Insight July 8, 2016

SEO: Who, What, Why, How, Where, When?


Let’s break this down a bit.

“You” know that the business you work for needs customers, clients, or sales to be able to operate. It’s 2016, and hopefully by now you have realized that your website is crucial to ensuring people can find your company, learn about what you do, answer questions they have, buy something from you, or simply get in touch with you. People need to be able to find your website by searching for your company, or important terms related to your company and industry, on search engines like Google, Bing, and Yahoo.

So, how do you make sure they find you? That’s where the “what” comes into play. SEO, which stands for search engine optimization, is about making adjustments to what’s on your site, how it’s built, how it functions, and/or how you promote it. These SEO tactics help search engines judge your relevance for searches. Essentially, they help people find you.

“Why” should you care about SEO? To put it simply, if no one can find you online, it’s going to be a lot harder to achieve your business objectives. As anyone who has ever searched for something on Google, Bing, etc. knows, in a searcher’s mind, if you aren’t on the first page, you may as well not exist!

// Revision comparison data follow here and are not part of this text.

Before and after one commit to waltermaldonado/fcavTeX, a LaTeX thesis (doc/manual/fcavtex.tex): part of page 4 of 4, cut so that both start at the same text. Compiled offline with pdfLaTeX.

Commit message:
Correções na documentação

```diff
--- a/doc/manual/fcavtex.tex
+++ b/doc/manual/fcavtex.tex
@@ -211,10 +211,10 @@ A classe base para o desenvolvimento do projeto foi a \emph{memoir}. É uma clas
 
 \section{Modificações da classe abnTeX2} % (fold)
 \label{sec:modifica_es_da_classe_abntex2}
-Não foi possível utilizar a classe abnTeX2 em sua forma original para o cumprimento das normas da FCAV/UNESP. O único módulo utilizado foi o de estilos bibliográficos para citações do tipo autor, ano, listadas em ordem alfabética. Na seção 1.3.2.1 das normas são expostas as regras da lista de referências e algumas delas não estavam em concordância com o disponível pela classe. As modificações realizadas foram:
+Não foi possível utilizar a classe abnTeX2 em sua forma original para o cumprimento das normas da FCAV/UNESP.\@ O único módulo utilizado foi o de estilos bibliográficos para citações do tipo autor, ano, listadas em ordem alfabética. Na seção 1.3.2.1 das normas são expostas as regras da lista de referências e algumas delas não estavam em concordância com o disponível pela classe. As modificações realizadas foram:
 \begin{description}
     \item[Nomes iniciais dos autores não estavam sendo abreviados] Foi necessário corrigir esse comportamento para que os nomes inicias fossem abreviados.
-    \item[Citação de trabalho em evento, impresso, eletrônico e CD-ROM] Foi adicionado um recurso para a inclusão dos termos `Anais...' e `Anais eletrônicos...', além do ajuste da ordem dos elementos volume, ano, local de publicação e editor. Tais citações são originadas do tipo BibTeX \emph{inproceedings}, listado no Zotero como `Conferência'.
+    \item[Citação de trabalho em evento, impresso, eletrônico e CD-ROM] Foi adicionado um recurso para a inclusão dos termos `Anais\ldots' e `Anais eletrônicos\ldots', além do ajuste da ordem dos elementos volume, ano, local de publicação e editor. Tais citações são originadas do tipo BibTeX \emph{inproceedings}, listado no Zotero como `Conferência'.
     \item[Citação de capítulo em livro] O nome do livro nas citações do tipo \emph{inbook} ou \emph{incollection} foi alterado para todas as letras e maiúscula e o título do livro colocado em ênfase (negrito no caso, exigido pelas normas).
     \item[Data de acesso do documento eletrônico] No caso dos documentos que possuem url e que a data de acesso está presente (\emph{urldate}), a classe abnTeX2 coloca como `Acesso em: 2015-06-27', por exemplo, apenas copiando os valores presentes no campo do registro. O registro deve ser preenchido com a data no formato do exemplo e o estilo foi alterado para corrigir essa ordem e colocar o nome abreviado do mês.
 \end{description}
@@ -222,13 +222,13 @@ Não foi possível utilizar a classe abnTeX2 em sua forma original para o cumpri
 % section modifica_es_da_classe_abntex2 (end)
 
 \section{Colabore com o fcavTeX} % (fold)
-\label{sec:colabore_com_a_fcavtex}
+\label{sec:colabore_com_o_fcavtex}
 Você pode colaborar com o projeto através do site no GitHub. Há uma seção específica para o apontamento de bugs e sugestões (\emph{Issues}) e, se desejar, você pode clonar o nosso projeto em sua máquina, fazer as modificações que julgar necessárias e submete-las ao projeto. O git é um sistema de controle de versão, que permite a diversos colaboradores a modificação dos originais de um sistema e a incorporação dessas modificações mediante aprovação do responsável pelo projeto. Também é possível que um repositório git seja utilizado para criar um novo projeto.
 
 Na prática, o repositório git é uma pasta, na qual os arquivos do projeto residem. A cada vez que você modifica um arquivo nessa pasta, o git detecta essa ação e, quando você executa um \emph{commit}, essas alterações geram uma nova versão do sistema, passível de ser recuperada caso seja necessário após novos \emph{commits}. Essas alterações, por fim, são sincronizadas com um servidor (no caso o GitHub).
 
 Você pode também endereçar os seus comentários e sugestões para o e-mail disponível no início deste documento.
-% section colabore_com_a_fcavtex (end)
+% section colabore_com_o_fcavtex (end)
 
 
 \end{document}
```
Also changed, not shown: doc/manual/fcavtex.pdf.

“Where” and “how” do you make these changes? As we’ve said before, SEO is the process of making changes to various elements on your site:

  • First, the build of your site is very important. Search engines must be able to “crawl” your site easily. That is, they need to be able to identify who you are, what you do, etc. Here’s how you can ensure this happens: design your site to be mobile-responsive, make sure your title tags and URLs clearly identify what is on each page, and make it is easy for a user to navigate from page to page to find what they are looking for.
  • Second, the creative elements, including content, on your site should reflect your business objectives. The copy you use should reflect why visitors are on your site in the first place. Identify and use relevant industry keywords. Additionally, there are tools to help you pinpoint what terms people searched for to get to your site. The design and layout of your website should also reflect the overall goal of it. If you are selling products online, make buying something a cinch. If you are trying to drive the conversation offline, make the ways to get in touch with you obvious and frequent. Your call-to-action should be near the top of your site and easily identifiable. Pay attention to analytics. What pages are people visiting, and what are they clicking on? How long are they staying on your site? On a specific page? Paying attention to data trends can help identify where you should focus your on-page efforts.
  • Finally, the way you promote your site is important for SEO. Backlinks, or other sites and pages linking to your site, are a way for search engines to determine your authority and relevance to searchers. However, simply placing links all over the web, or even buying links, is a bad way to get backlinks. This is called “black hat SEO.” Search engines frown upon these techniques. Therefore, focus on ways to get quality backlinks by contributing information to other sites or blogs, ensuring any indexes or online databases relevant to your industry include a link to your site in their listings. Finally, be sure to share your content on social media.

So, “when” should you do all this? Well, the work of quality SEO isn’t a one-time job. Reviewing how people are getting to your site, where they are looking for information, and what they are doing when there is necessary to climb the SERP (search engine results page) rankings. Again, digging into analytics will help you identify areas that need work and allow you to focus your efforts.

This basic who, what, why, how, where, and when process should give you a good idea of what SEO is and why it is important.

For an interesting look at the “science” of SEO, check out the Periodic Table of SEO Success Factors from Search Engine Land.